Difference listings:
━━━━━━━━━━━━━━━━━━━━━━━━━━━━━━
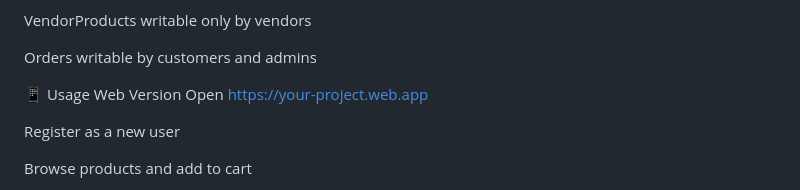
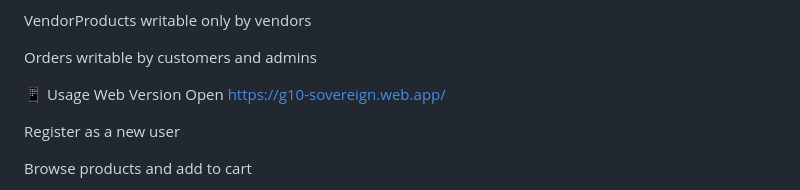
Before and after one commit to zainkoda-tech/test_research, a Markdown page: README.md, the part around the change. Rendered like a GitHub page.

Commit message:
Update web app URL in README

```diff
--- a/README.md
+++ b/README.md
@@ -198,7 +198,7 @@ Orders writable by customers and admins
 
 📱 Usage
 Web Version
-Open https://your-project.web.app
+Open https://g10-sovereign.web.app/
 
 Register as a new user
 
```
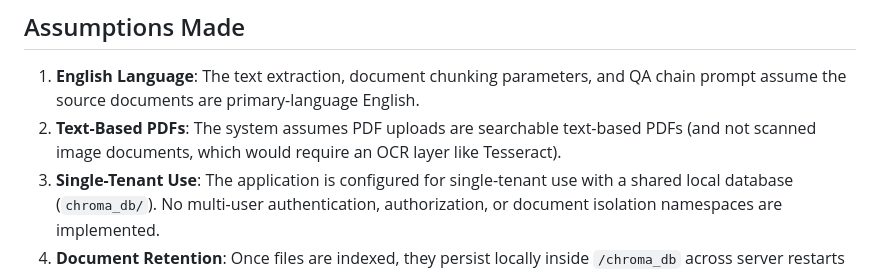
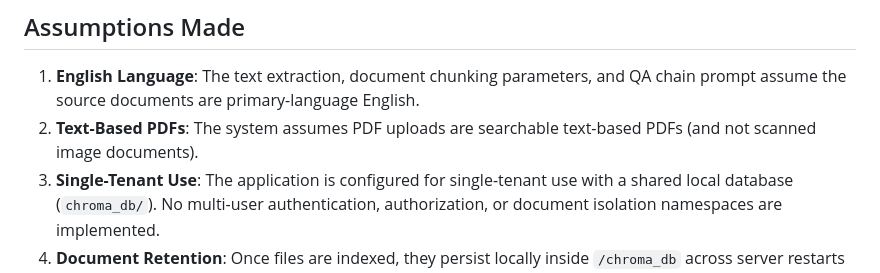
Before and after one commit to Dhruv-2403/RAG_Document_Assistant, a Markdown page: README.md, the part around the change. Rendered like a GitHub page.

```diff
--- a/README.md
+++ b/README.md
@@ -121,7 +121,7 @@ graph TD
 ## Assumptions Made
 
 1. **English Language**: The text extraction, document chunking parameters, and QA chain prompt assume the source documents are primary-language English.
-2. **Text-Based PDFs**: The system assumes PDF uploads are searchable text-based PDFs (and not scanned image documents, which would require an OCR layer like Tesseract).
+2. **Text-Based PDFs**: The system assumes PDF uploads are searchable text-based PDFs (and not scanned image documents).
 3. **Single-Tenant Use**: The application is configured for single-tenant use with a shared local database (`chroma_db/`). No multi-user authentication, authorization, or document isolation namespaces are implemented.
 4. **Document Retention**: Once files are indexed, they persist locally inside `/chroma_db` across server restarts until the database is explicitly wiped via the `/api/clear` endpoint.
 5. **Local Environment Constraints**: CPU processing is assumed to be the default standard for computing local text embeddings (using PyTorch CPU runtime under sentence-transformers).
```
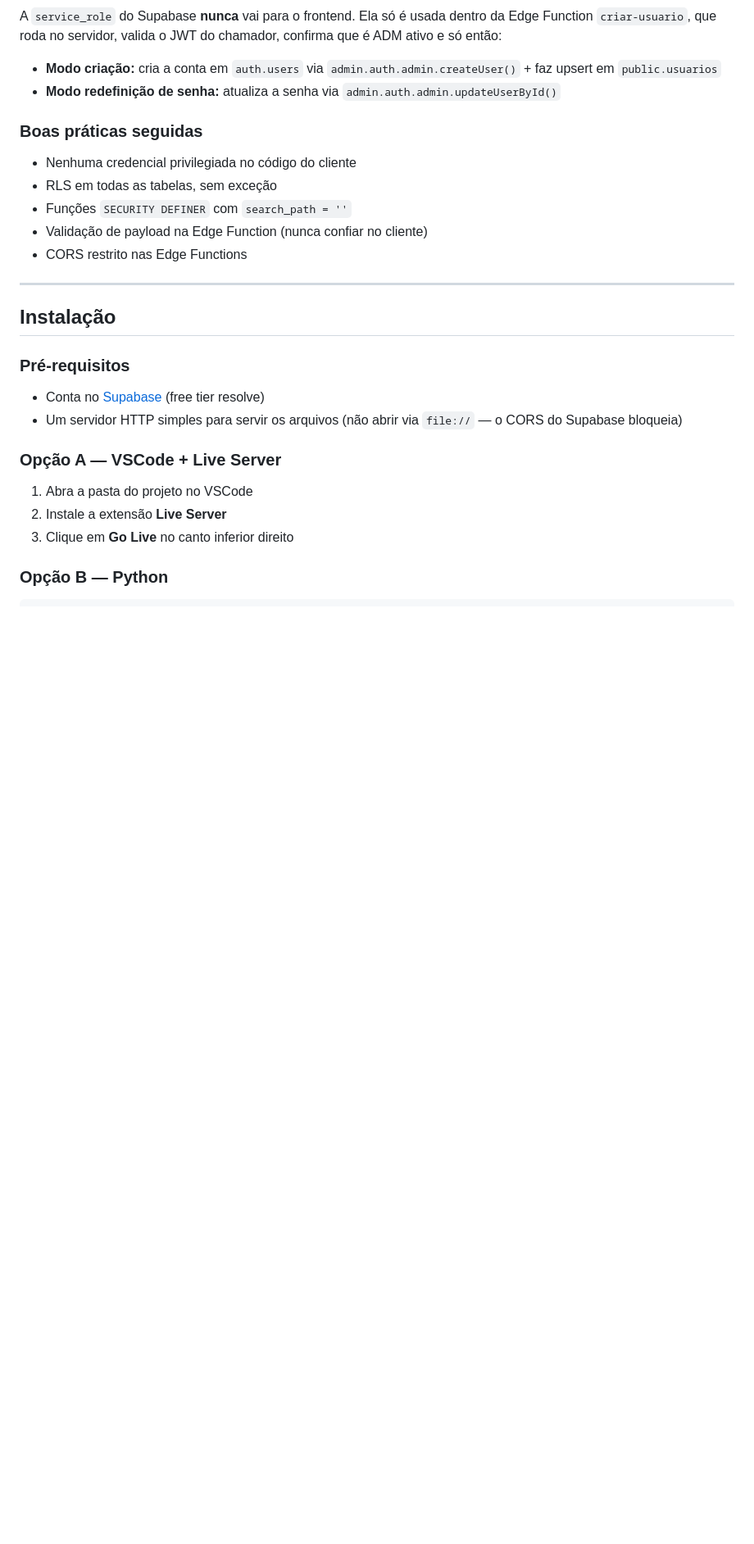
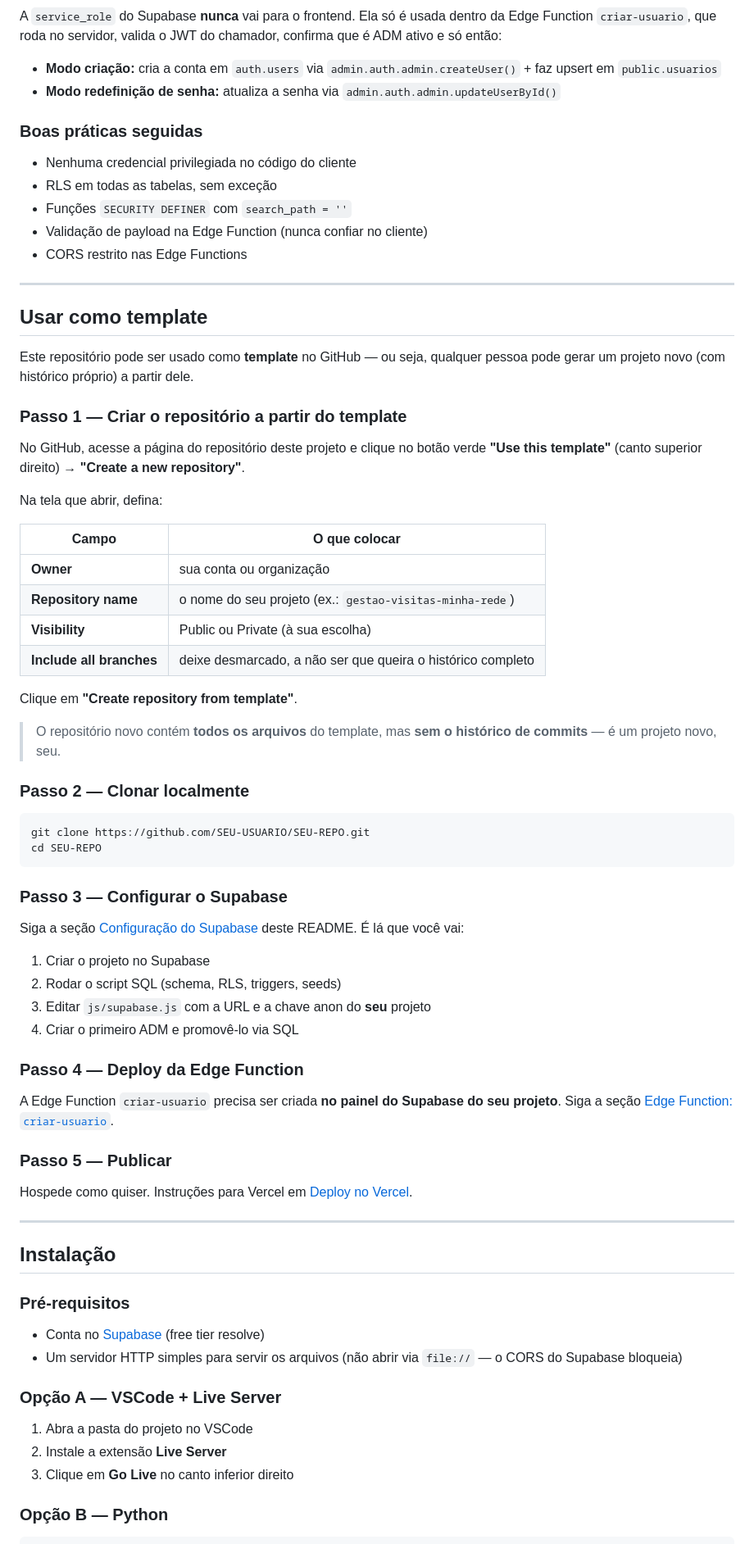
Before and after one commit to gilbertoalexandrino-beep/agenda_modelo, a Markdown page: README.md, the part around one of its changes. Shown at 82% size. GitHub-like rendering; blank space fills up the shorter version.

````diff
--- a/README.md
+++ b/README.md
@@ -367,6 +369,62 @@ valida o JWT do chamador, confirma que é ADM ativo e só então:
 
 ---
 
+## Usar como template
+
+Este repositório pode ser usado como **template** no GitHub — ou seja,
+qualquer pessoa pode gerar um projeto novo (com histórico próprio) a
+partir dele.
+
+### Passo 1 — Criar o repositório a partir do template
+
+No GitHub, acesse a página do repositório deste projeto e clique no
+botão verde **"Use this template"** (canto superior direito) →
+**"Create a new repository"**.
+
+Na tela que abrir, defina:
+
+| Campo | O que colocar |
+|---|---|
+| **Owner** | sua conta ou organização |
+| **Repository name** | o nome do seu projeto (ex.: `gestao-visitas-minha-rede`) |
+| **Visibility** | Public ou Private (à sua escolha) |
+| **Include all branches** | deixe desmarcado, a não ser que queira o histórico completo |
+
+Clique em **"Create repository from template"**.
+
+> O repositório novo contém **todos os arquivos** do template, mas
+> **sem o histórico de commits** — é um projeto novo, seu.
+
+### Passo 2 — Clonar localmente
+
+```bash
+git clone https://github.com/SEU-USUARIO/SEU-REPO.git
+cd SEU-REPO
+```
+
+### Passo 3 — Configurar o Supabase
+
+Siga a seção [Configuração do Supabase](#configuração-do-supabase) deste
+README. É lá que você vai:
+
+1. Criar o projeto no Supabase
+2. Rodar o script SQL (schema, RLS, triggers, seeds)
+3. Editar `js/supabase.js` com a URL e a chave anon do **seu** projeto
+4. Criar o primeiro ADM e promovê-lo via SQL
+
+### Passo 4 — Deploy da Edge Function
+
+A Edge Function `criar-usuario` precisa ser criada **no painel do
+Supabase do seu projeto**. Siga a seção
+[Edge Function: `criar-usuario`](#edge-function-criar-usuario).
+
+### Passo 5 — Publicar
+
+Hospede como quiser. Instruções para Vercel em
+[Deploy no Vercel](#deploy-no-vercel).
+
+---
+
 ## Instalação
 
 ### Pré-requisitos
````
Also changed, not shown: other parts of README.md (+133 -17 lines).
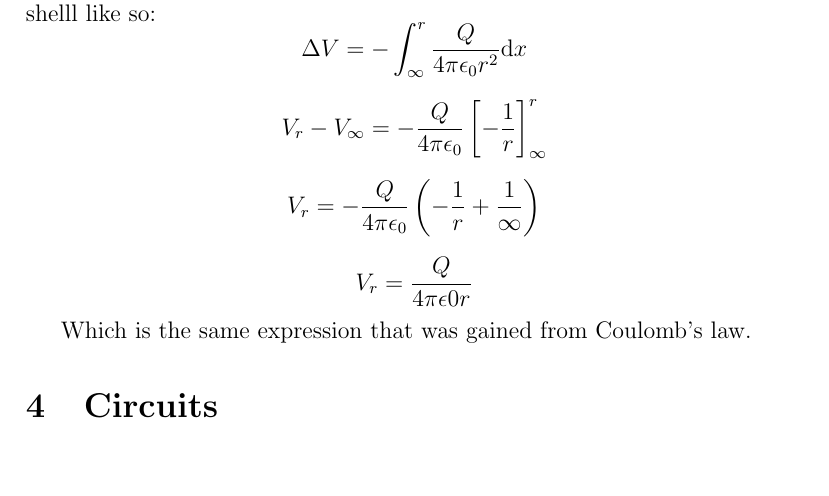
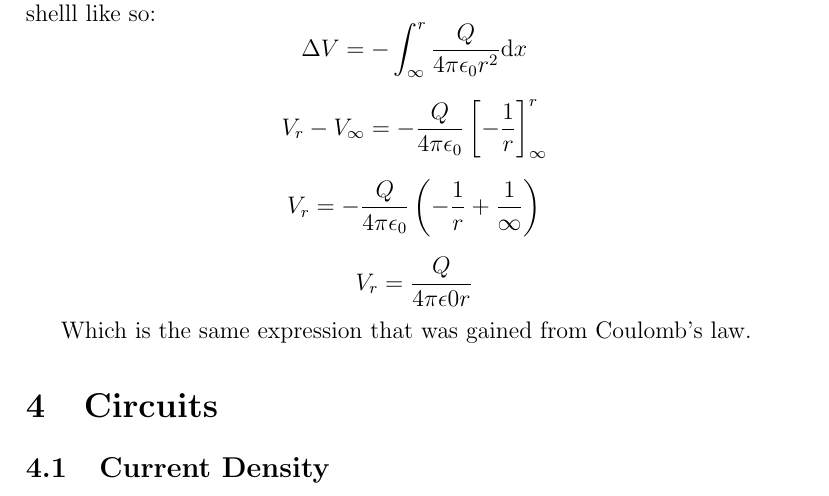
Before and after one commit to squablyScientist/physicsreview, a LaTeX document (phys.tex): part of page 15 of 16, cut so that both start at the same text. Compiled offline with pdfLaTeX.

Commit message:
made section for circuits

```diff
--- a/phys.tex
+++ b/phys.tex
@@ -543,6 +543,8 @@
 
 		%{{{Circuits
 		\section{Circuits}
+			\subsection{Current Density}
+
 
 		%}}}
 %}}}
```
Also changed, not shown: phys.pdf, 4 other files.
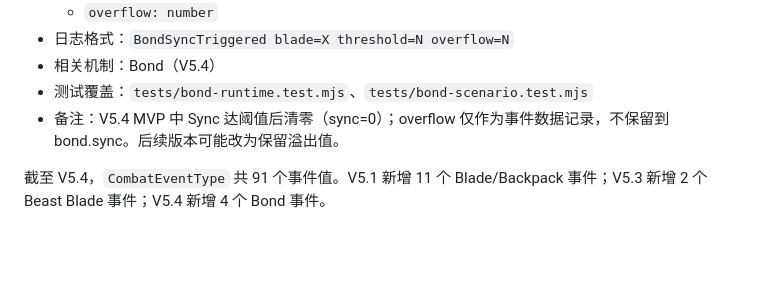
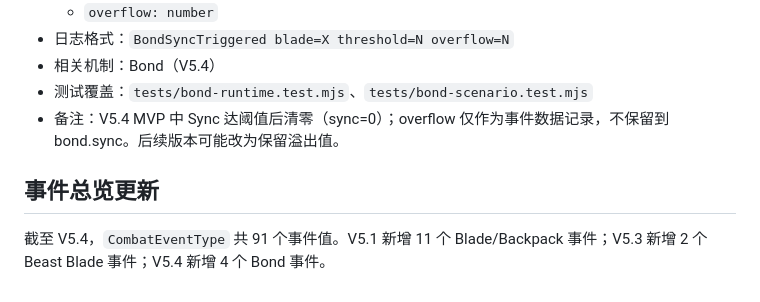
Before and after one commit to lizr-arch/BattleSystem, a Markdown page: docs/event-catalog.md, the part around the change. Rendered like a GitHub page; blank space fills up the shorter version.

Commit message:
V5.4 complete validation plan sync

```diff
--- a/docs/event-catalog.md
+++ b/docs/event-catalog.md
@@ -1232,4 +1232,6 @@
 - 测试覆盖：`tests/bond-runtime.test.mjs`、`tests/bond-scenario.test.mjs`
 - 备注：V5.4 MVP 中 Sync 达阈值后清零（sync=0）；overflow 仅作为事件数据记录，不保留到 bond.sync。后续版本可能改为保留溢出值。
 
+## 事件总览更新
+
 截至 V5.4，`CombatEventType` 共 91 个事件值。V5.1 新增 11 个 Blade/Backpack 事件；V5.3 新增 2 个 Beast Blade 事件；V5.4 新增 4 个 Bond 事件。
```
━━━━━━━━━━━━━━━━━━━━━━━━━━━━━━
▶ [YOUR INSTRUCTIONS]:
Whenever a line above includes "with", copy it in full.

▶ [FINISHED EXERCISE]:
 3. **Single-Tenant Use**: The application is configured for single-tenant use with a shared local database (`chroma_db/`). No multi-user authentication, authorization, or document isolation namespaces are implemented.
Before and after one commit to squablyScientist/physicsreview, a LaTeX document (phys.tex): part of page 15 of 16, cut so that both start at the same text. Compiled offline with pdfLaTeX.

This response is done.